Digital Realty Trust (DRT) buys Telx Group, moving into the interconnection business and adding a services element to the primarily REIT company. DRT is paying $1.9bn to acquire Telx from private equity firms ABRY Partners and Berkshire Partners, a price that represents a valuation increase of 5-6x over what Telx sold for to ABRY/Berkshire in 2011, according to 451 Research’s M&A KnowledgeBase.

This takes DRT into a more services-oriented business, shifting its strategy and putting it into direct competition with one of its key tenants, Equinix. The services aspect will reduce margins yet provide higher revenue per square foot. In that respect, it has some similarities to a deal in May, when REIT firm QTS Realty Trust paid $290m for Carpathia Hosting to move up the stack.

Telx has 20 facilities, mainly in top US markets, with a total of 1.3 million gross square feet of space. DRT has a similar global footprint to Equinix but is missing interconnection options outside of the US. We wonder if Interxion could also be a potential target, in the ‘you might as well go big or go home’ philosophy. Picking up Interxion – recently left at the altar when would-be acquirer TelecityGroup was bought by Equinix – would provide DRT interconnect assets in Europe as well.

There have been 16 interconnection/peering deals dating back to 2002, according to the KnowledgeBase. Telx – with its sales to GI Partners, ABRY/Berkshire and now DRT – has been by far the biggest target, accounting for three of those 16 transactions and almost 95% of the disclosed and estimated value.

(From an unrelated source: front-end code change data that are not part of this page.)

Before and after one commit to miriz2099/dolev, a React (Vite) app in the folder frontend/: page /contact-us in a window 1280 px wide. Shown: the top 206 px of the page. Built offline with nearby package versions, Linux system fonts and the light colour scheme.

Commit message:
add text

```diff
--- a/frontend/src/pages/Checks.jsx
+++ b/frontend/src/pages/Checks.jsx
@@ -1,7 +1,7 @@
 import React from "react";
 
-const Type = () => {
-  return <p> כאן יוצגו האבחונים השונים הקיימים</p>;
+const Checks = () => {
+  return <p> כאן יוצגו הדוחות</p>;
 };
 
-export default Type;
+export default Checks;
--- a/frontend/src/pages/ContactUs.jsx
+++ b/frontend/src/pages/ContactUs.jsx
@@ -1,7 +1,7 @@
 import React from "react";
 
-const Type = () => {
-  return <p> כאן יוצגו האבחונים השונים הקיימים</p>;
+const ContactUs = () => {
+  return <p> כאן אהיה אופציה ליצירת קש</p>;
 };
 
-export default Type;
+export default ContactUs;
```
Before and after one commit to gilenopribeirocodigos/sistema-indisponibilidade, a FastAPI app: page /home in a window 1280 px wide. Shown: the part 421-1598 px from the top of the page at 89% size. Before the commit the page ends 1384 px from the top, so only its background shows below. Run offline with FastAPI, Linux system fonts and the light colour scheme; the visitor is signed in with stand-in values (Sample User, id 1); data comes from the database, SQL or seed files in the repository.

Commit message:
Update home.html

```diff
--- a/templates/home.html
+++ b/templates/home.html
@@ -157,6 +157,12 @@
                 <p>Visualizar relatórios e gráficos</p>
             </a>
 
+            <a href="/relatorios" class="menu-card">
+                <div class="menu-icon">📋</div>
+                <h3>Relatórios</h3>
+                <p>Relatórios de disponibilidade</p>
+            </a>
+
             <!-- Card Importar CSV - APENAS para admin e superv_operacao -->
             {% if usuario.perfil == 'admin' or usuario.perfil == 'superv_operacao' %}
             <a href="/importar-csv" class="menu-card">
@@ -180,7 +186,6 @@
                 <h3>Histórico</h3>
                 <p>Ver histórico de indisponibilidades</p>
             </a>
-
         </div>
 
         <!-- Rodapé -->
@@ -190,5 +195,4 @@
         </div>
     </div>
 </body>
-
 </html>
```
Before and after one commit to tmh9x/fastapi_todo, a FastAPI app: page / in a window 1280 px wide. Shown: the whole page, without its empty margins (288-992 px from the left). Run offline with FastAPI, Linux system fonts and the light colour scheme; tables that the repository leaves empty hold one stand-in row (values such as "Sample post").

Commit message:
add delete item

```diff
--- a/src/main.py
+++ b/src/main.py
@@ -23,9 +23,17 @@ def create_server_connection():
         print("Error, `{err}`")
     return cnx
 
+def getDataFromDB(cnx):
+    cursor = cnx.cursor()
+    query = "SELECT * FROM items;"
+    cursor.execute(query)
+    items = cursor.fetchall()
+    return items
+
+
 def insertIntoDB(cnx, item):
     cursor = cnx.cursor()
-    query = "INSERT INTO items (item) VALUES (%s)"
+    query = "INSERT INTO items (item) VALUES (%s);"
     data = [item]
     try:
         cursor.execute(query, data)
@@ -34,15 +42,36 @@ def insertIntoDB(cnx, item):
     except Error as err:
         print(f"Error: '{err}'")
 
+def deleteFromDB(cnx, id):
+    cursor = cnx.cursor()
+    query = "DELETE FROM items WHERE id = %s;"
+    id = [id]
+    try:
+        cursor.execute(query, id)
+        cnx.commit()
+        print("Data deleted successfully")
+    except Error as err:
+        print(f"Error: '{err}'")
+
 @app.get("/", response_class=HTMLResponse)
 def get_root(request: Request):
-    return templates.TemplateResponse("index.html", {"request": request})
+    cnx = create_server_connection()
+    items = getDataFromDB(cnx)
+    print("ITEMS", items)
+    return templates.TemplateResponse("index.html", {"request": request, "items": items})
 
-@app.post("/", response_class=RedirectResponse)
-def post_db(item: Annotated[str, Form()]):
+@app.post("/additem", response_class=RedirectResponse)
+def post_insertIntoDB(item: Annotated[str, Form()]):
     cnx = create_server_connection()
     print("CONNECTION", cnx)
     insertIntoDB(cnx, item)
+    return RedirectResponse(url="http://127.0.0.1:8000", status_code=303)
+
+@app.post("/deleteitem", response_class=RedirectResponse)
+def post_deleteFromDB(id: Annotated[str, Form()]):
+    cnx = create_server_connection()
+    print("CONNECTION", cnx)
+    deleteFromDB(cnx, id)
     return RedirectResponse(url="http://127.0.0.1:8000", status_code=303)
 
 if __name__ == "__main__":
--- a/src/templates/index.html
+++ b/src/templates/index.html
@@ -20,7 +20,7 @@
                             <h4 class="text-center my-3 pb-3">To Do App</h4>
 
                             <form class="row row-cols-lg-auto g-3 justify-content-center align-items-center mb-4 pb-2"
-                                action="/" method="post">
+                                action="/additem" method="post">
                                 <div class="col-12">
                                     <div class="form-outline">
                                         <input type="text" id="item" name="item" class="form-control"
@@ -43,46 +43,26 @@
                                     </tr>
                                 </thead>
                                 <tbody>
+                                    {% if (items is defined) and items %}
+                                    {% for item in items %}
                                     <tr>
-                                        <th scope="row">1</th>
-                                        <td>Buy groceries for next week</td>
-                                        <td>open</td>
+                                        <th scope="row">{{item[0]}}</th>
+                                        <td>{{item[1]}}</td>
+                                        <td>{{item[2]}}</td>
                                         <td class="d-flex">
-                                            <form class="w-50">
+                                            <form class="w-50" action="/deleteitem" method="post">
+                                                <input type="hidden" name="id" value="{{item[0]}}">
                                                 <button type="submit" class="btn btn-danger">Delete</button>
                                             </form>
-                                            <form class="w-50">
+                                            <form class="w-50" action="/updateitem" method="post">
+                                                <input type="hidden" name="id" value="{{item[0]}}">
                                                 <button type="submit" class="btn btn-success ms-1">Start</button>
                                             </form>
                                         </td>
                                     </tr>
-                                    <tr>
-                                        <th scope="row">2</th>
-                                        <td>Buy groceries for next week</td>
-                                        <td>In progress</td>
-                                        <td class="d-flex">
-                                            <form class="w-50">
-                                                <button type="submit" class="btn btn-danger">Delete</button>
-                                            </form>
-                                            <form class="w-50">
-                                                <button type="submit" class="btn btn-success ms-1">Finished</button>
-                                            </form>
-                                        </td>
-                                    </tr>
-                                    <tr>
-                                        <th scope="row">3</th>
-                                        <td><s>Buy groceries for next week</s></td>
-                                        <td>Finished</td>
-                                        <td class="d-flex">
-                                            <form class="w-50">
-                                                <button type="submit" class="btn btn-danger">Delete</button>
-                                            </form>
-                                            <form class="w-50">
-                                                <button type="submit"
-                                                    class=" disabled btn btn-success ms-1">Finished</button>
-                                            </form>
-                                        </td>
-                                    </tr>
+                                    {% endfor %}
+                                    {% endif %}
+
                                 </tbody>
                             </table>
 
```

Bank of America Merrill Lynch and Morgan Stanley advised Digital Reality, while DH Capital and Barclays Capital banked the sellers. For more real-time information on tech M&A, follow us on Twitter @451TechMnA.